/ 23 December 2010

Zimbabwe pressed on vote reforms

Zimbabwe Pressed On Vote Reforms

Zimbabwe’s future depends on credible elections and President Robert Mugabe’s government must make major reforms to allow for a fair vote, major Western nations said on Wednesday.

“The coming months will determine Zimbabwe’s prospects for the years to come,” the group, known as the Friends of Zimbabwe, said in a statement that praised the African country for progress since its unity government was formed last year.

“However, serious concerns remain relating to the protection of fundamental rights, the rule of law, governance and respect for agreements.”

Mugabe (86) is pushing for a general election to be held by mid-2011. Analysts say his ruling Zanu-PF party may be betting on victory due to infighting in the Movement for Democratic Change (MDC), which is struggling to hold on to gains made in Zanu-PF rural strongholds in 2008.

Critics say Mugabe, in power for three decades, is stalling on the critical media, electoral and security reforms needed for a free and fair vote.

‘Zimbabweans should not face violence and intimidation’
The Friends of Zimbabwe, which include the United States, Zimbabwe’s former colonial ruler Britain and a host of other Western countries, said it was urging Zimbabwe’s neighbours, particularly South Africa, to work with Harare to promote conditions for credible, legitimate and peaceful elections.

“Zimbabweans should not face violence and intimidation to cast their votes,” the group said, echoing accusations of widespread intimidation and irregularities in previous elections.

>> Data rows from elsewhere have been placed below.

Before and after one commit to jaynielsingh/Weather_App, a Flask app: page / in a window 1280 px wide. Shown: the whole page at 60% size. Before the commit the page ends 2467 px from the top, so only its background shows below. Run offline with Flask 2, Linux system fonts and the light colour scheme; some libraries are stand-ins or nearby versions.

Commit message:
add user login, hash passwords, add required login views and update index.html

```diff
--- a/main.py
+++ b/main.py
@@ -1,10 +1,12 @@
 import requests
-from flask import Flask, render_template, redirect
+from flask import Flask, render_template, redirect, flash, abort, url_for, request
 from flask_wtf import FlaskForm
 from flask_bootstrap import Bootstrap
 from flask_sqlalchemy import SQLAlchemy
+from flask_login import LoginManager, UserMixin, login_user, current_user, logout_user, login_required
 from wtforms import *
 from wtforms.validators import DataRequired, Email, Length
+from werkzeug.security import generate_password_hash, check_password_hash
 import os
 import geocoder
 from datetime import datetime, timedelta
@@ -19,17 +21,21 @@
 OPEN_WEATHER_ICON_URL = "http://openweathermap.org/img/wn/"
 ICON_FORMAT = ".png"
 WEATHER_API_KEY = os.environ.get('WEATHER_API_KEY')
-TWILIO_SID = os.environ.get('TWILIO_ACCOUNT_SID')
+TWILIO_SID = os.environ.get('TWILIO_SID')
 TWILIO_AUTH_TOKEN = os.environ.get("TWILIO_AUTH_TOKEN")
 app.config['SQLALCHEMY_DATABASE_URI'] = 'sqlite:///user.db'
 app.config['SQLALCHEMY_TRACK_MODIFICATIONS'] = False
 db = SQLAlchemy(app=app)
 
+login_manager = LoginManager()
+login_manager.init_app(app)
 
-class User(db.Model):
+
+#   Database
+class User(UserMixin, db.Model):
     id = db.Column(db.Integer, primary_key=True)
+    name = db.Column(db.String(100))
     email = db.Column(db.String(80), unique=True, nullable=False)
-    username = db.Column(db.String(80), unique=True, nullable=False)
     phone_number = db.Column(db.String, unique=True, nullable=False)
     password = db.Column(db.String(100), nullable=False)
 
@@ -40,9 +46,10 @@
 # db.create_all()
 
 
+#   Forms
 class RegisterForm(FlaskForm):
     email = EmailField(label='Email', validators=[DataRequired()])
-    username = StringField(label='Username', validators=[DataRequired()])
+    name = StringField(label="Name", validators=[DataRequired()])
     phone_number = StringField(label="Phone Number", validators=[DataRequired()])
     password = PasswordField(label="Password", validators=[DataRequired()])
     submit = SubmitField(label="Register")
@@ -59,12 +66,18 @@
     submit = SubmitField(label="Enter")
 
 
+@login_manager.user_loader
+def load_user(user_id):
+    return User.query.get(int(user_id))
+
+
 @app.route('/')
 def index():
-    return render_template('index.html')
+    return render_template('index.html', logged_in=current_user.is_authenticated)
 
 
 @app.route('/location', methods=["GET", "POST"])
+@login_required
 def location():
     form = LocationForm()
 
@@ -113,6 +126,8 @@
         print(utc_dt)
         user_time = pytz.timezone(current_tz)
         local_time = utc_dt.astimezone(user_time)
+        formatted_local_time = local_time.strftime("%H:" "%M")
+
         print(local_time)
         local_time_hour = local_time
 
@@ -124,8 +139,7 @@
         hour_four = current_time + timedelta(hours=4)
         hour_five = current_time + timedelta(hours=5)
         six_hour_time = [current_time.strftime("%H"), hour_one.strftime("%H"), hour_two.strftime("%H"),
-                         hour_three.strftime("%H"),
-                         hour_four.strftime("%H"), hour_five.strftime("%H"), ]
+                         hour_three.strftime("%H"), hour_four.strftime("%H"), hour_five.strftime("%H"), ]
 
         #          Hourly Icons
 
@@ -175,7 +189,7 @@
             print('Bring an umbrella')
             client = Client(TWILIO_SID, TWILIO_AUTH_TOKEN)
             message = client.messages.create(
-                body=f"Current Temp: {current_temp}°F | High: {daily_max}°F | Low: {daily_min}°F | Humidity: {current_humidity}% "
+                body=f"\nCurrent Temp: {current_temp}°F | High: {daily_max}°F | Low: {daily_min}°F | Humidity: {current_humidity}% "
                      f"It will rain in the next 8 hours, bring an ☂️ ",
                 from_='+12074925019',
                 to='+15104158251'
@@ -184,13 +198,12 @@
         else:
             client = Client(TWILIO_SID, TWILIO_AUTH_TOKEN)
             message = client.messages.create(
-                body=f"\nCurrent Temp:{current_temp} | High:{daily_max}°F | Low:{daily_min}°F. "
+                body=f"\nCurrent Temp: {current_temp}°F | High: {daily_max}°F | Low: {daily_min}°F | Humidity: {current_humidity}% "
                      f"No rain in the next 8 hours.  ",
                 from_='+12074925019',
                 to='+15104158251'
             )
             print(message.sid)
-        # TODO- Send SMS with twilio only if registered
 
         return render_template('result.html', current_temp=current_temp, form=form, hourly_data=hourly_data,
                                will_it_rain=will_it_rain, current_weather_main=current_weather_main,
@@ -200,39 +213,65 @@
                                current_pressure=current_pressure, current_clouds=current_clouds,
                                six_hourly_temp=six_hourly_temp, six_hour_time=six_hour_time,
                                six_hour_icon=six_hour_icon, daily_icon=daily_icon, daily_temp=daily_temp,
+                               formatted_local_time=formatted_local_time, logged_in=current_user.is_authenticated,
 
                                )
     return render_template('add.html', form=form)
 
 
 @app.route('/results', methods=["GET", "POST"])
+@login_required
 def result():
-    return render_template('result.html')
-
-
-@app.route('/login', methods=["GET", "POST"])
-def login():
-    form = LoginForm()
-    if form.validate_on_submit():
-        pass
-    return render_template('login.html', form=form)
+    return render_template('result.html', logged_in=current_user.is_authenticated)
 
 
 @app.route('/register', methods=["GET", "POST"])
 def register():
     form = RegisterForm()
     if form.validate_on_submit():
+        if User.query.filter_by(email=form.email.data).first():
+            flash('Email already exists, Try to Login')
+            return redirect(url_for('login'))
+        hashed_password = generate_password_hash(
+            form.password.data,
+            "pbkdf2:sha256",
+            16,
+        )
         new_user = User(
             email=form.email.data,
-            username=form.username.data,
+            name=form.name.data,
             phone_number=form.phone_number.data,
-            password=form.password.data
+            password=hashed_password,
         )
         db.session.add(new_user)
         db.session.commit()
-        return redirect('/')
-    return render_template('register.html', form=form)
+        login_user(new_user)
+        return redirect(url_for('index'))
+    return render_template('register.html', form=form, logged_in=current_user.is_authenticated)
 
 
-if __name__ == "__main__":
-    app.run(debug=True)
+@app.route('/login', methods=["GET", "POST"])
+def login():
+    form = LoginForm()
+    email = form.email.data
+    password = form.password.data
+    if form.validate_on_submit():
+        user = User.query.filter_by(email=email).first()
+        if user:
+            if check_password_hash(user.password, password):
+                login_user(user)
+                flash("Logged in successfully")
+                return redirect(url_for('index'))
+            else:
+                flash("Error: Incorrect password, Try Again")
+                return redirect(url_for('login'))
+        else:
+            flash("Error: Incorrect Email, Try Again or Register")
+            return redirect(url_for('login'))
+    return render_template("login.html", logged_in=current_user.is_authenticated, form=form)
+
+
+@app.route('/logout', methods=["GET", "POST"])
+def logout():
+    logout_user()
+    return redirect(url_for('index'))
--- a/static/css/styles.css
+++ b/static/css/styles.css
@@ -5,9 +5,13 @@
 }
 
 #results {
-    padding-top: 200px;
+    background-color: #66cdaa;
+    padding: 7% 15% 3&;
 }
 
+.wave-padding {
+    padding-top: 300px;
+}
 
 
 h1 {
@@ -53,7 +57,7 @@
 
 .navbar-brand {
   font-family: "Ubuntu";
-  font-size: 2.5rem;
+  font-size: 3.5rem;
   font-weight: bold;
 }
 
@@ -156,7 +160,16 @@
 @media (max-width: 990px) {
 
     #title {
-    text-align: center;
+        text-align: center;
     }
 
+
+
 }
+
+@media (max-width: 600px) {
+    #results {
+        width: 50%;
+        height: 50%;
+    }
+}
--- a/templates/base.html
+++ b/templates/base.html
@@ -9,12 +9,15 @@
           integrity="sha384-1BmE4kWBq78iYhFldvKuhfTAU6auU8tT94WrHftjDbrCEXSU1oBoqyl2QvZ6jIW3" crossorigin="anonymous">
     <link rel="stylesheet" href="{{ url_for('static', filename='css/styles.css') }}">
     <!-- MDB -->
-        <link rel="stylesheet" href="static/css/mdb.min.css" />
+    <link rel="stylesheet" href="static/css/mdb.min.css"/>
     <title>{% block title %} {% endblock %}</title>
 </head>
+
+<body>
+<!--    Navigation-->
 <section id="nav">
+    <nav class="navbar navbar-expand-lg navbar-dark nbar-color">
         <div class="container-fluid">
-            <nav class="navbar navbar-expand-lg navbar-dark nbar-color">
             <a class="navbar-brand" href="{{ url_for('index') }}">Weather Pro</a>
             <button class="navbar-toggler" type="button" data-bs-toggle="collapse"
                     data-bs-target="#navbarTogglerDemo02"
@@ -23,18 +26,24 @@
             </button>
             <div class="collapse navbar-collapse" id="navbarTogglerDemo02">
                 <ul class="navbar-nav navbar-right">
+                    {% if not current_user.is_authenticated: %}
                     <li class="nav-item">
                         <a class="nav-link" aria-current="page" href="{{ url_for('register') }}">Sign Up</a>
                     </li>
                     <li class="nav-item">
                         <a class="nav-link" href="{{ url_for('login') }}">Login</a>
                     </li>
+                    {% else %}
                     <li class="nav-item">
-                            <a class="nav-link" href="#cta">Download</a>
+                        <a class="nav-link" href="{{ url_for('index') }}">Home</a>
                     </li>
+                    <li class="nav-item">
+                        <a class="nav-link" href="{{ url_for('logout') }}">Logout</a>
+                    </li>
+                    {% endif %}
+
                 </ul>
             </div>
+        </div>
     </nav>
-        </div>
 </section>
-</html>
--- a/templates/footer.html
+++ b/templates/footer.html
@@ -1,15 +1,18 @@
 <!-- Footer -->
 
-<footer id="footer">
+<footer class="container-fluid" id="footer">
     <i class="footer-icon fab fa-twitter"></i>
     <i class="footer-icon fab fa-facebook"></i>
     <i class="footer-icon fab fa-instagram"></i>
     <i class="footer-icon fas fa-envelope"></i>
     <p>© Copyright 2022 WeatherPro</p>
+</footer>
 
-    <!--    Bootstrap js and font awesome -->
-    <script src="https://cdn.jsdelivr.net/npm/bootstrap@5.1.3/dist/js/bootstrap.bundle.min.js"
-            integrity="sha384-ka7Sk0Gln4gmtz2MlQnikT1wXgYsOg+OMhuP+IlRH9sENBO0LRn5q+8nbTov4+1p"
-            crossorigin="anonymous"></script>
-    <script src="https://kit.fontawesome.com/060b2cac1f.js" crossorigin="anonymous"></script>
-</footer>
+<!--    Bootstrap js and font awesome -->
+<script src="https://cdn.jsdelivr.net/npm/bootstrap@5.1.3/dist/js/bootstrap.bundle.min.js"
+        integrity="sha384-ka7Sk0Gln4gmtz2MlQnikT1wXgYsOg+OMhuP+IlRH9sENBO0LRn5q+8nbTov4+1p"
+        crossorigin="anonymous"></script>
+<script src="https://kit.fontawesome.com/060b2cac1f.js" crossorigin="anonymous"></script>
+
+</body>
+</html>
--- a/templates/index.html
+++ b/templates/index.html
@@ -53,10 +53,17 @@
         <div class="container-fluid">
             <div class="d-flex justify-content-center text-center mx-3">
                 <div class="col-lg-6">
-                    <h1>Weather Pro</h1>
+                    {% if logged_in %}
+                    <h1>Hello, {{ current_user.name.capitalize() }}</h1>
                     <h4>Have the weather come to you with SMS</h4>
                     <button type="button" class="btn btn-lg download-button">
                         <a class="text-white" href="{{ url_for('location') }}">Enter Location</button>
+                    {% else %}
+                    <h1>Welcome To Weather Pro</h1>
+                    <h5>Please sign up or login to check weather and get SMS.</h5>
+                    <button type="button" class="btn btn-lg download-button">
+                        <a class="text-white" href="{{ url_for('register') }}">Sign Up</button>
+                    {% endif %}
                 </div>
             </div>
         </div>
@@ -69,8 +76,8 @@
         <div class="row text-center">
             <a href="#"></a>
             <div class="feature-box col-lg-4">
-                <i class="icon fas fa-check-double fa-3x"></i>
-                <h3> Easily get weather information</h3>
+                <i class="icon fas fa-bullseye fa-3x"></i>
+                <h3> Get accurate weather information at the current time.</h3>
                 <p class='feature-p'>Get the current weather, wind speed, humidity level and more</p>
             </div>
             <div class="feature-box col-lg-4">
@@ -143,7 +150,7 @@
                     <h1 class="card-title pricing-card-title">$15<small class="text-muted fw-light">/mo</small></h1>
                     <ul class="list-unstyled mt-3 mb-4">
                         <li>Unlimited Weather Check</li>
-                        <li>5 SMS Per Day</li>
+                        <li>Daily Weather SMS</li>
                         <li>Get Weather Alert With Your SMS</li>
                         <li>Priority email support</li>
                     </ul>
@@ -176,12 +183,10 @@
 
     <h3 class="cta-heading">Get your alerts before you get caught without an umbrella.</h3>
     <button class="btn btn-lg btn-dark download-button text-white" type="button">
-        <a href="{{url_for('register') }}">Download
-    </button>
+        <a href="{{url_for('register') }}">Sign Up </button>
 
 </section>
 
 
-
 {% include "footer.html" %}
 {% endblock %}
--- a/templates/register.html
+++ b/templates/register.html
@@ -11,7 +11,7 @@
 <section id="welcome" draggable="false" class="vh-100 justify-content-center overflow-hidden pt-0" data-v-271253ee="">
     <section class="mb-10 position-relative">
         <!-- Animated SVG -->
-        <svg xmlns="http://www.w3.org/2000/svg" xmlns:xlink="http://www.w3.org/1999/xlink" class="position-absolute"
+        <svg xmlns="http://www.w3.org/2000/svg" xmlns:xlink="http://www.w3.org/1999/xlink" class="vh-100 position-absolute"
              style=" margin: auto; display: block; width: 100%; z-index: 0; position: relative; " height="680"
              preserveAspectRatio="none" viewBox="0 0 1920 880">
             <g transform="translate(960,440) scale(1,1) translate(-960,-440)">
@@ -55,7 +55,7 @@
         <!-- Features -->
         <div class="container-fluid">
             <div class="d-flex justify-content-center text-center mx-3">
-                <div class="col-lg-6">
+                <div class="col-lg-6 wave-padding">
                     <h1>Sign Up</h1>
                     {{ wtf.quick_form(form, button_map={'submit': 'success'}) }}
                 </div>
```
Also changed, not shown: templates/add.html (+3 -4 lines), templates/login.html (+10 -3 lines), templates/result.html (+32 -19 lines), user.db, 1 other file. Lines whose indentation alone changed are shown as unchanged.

The group commended Zimbabwe’s unity government, which has brought Mugabe and MDC leader Morgan Tsvangirai into an uneasy partnership, for achieving “significant gains in macroeconomic stabilisation” after a 40% contraction in the economy from 2000 to 2008 attributed to mismanagement under Mugabe.

“The increasing state revenue and strengthening of the public finance system provide an opportunity to improve living conditions of ordinary Zimbabweans,” the group said, although it hinted that opaque policies covering Zimbabwe’s mineral and natural resources were still a problem.

“It is critical in this regard that the development of natural resources is pursued in a transparent manner that empowers and benefits the people.”

The group, which includes most major Western aid donors, said it expected to spend more than $500-million on various aid projects in Zimbabwe in 2011. — Reuters